A Philip Dawdy piece in the Seattle Weekly repeats the social-service folks’ belief—a folk belief—that the problem of homelessness could be solved by an increase in the minimum wage. The article says:
Minimum-wage jobs pay $7.35 an hour. A 2001 study by the Washington Association of Churches pegged the self-sufficiency standard for rent, food, and transportation, etc., at $9.61 an hour for a single person in King County and at $11.76 per hour for each parent in a traditional four-person household.
If you look it up on the web, you’ll see that Washington has the highest minimum wage of any U.S. state. Here are the states that set a higher-than-required minimum:

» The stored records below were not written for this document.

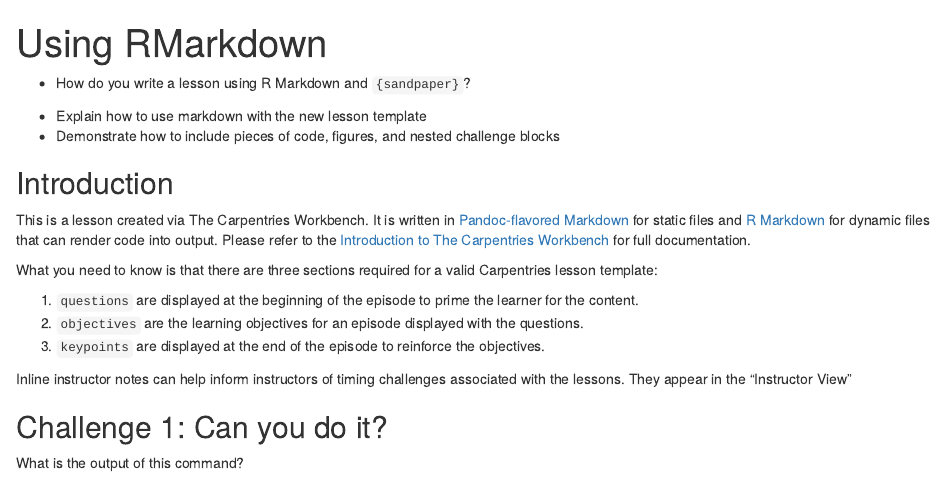
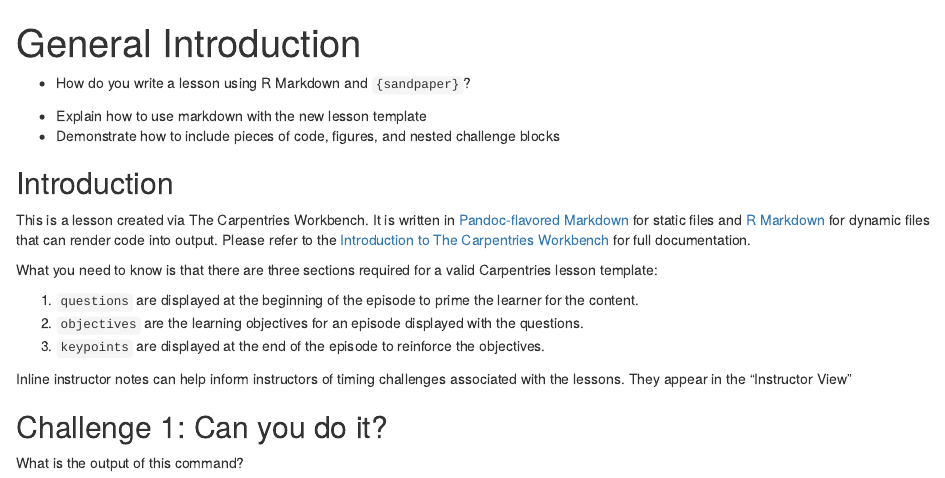
Before and after one commit to benamoah/geostatistics-for-health-research, an R Markdown document (episodes/introduction.Rmd): the page in a window 1100 px wide, from its top. Rendered offline with R 4.5, knitr and Pandoc, with nearby package versions; badge pictures from the web are left out.

Commit message:
Edited episodes titles
Edited files introduction.rmd and lesson 1.rmd

```diff
--- a/episodes/introduction.Rmd
+++ b/episodes/introduction.Rmd
@@ -1,5 +1,5 @@
 ---
-title: "Using RMarkdown"
+title: "General Introduction"
 teaching: 10
 exercises: 2
 ---
```
Also changed, not shown: episodes/lesson1.Rmd (+1 -1 lines).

All the rest of the states, including our neighbor, ID, are at the federal minimum of $5.15. (Twelve of the fourteen states on that list were Kerry states in the last election, by the way.)
Economic theory, and most of the evidence suggests that minimum wage laws tend to put people out of work—and not just any people, at random, but the least employable people. This is common sense: a law making it illegal to work for less than $7.35 cannot make your labor worth $7.35 to an employer. The higher the wage, the fussier the employer will be, and the less inclined to hire the formerly homeless.
The minimum wage is a starting wage, the first rung of the ladder. People who get on it, and are good workers, tend to rise quickly, studies show. But the higher you set it, the more people never get on the ladder.
There is a philosophical consideration as well. I believe that each person owns his labor. Whether he works, or doesn’t work, and the terms of his work, should be none of the government’s business. If he wants to sell his labor for less than $7.35, or $5.15, or ten cents, or give it away for free, or pay someone to take it, that should be his right. In fact, under the labor laws as I understand them, you cannot work for any wage between 1 cent and $7.34 per hour, but it’s OK to work for zero. I did that once, as a newspaper intern—and it was explained to me by the company that they could pay me zero but not, say, a dollar an hour. I wasn’t willing to work for zero for very long, but I was willing for a while—and it was my choice.
Respond to Bruce.